_Exercise instructions_
Search the data for "mode" and copy every matching line.

_Record extracts_
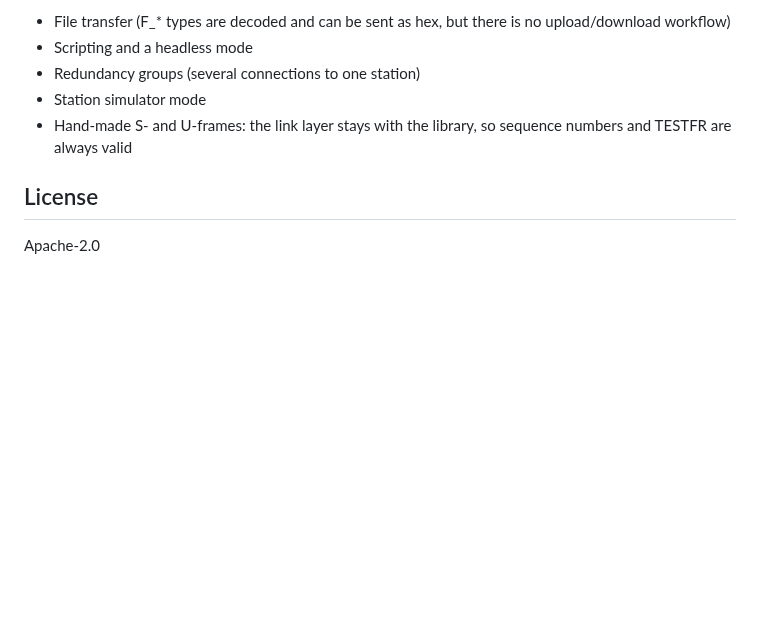
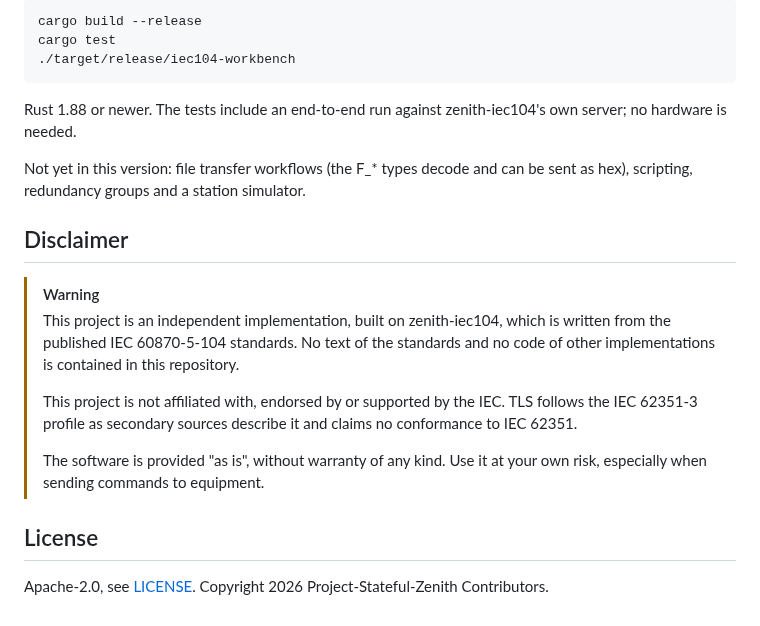
Before and after one commit to Project-Stateful-Zenith/iec104-workbench, a Markdown page: README.md, the part around one of its changes. Drawn GitHub-style; blank space fills up the shorter version.

````diff
--- a/README.md
+++ b/README.md
@@ -68,10 +84,32 @@ One telegram per line: Unix time in milliseconds, `TX` or `RX`, the APDU in hex.
 
-- File transfer (F_* types are decoded and can be sent as hex, but there is no upload/download workflow)
-- Scripting and a headless mode
-- Redundancy groups (several connections to one station)
-- Station simulator mode
-- Hand-made S- and U-frames: the link layer stays with the library, so sequence numbers and TESTFR are always valid
+```sh
+cargo build --release
+cargo test
+./target/release/iec104-workbench
+```
+
+Rust 1.88 or newer. The tests include an end-to-end run against
+zenith-iec104's own server; no hardware is needed.
+
+Not yet in this version: file transfer workflows (the F_* types decode and
+can be sent as hex), scripting, redundancy groups and a station simulator.
+
+## Disclaimer
+
+> [!WARNING]
+> This project is an independent implementation, built on zenith-iec104,
+> which is written from the published IEC 60870-5-104 standards. No text of
+> the standards and no code of other implementations is contained in this
+> repository.
+>
+> This project is not affiliated with, endorsed by or supported by the IEC.
+> TLS follows the IEC 62351-3 profile as secondary sources describe it and
+> claims no conformance to IEC 62351.
+>
+> The software is provided "as is", without warranty of any kind. Use it at
+> your own risk, especially when sending commands to equipment.
 
 ## License
 
-Apache-2.0
+Apache-2.0, see [LICENSE](LICENSE).
+Copyright 2026 Project-Stateful-Zenith Contributors.
````
Also changed, not shown: other parts of README.md (+60 -44 lines), .github/assets/screenshot.png (added), 2 other files.
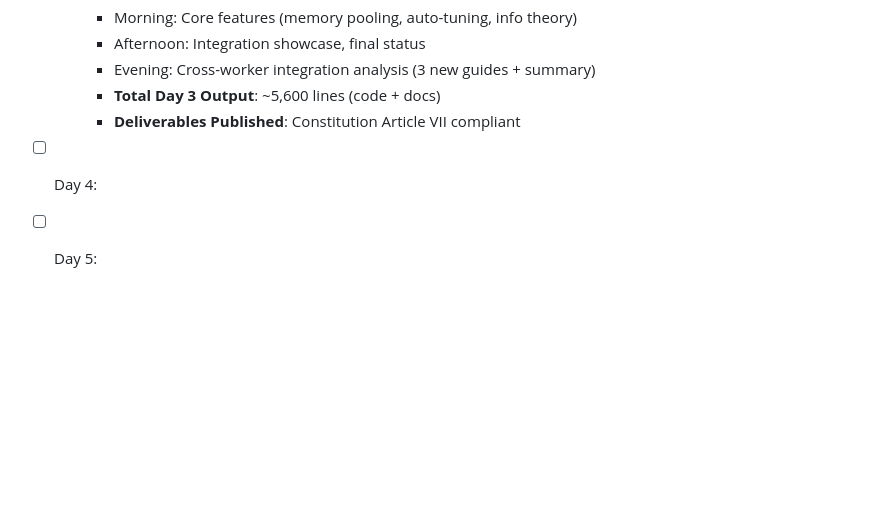
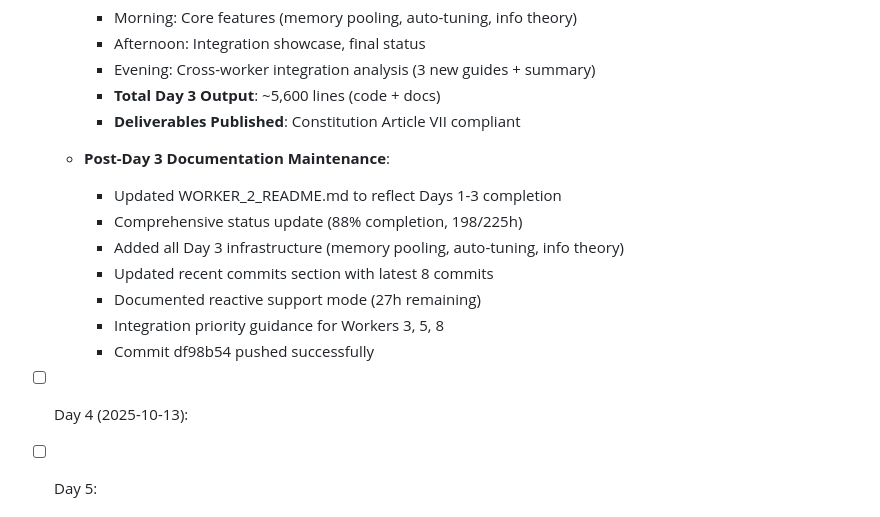
Before and after one commit to Delfictus/PRISM-AI-DoD, a Markdown page: .worker-vault/Progress/DAILY_PROGRESS.md, the part around the change. Rendered like a GitHub page; blank space fills up the shorter version.

Commit message:
docs(worker-2): Document README update in daily progress tracker

```diff
--- a/.worker-vault/Progress/DAILY_PROGRESS.md
+++ b/.worker-vault/Progress/DAILY_PROGRESS.md
@@ -308,7 +308,16 @@
     - **Total Day 3 Output**: ~5,600 lines (code + docs)
     - **Deliverables Published**: Constitution Article VII compliant
 
-- [ ] Day 4:
+  - **Post-Day 3 Documentation Maintenance**:
+    - Updated WORKER_2_README.md to reflect Days 1-3 completion
+    - Comprehensive status update (88% completion, 198/225h)
+    - Added all Day 3 infrastructure (memory pooling, auto-tuning, info theory)
+    - Updated recent commits section with latest 8 commits
+    - Documented reactive support mode (27h remaining)
+    - Integration priority guidance for Workers 3, 5, 8
+    - Commit df98b54 pushed successfully
+
+- [ ] Day 4 (2025-10-13):
 - [ ] Day 5:
 
 ## Week 2
```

_Reply_
-- Scripting and a headless mode
-- Station simulator mode
+    - Documented reactive support mode (27h remaining)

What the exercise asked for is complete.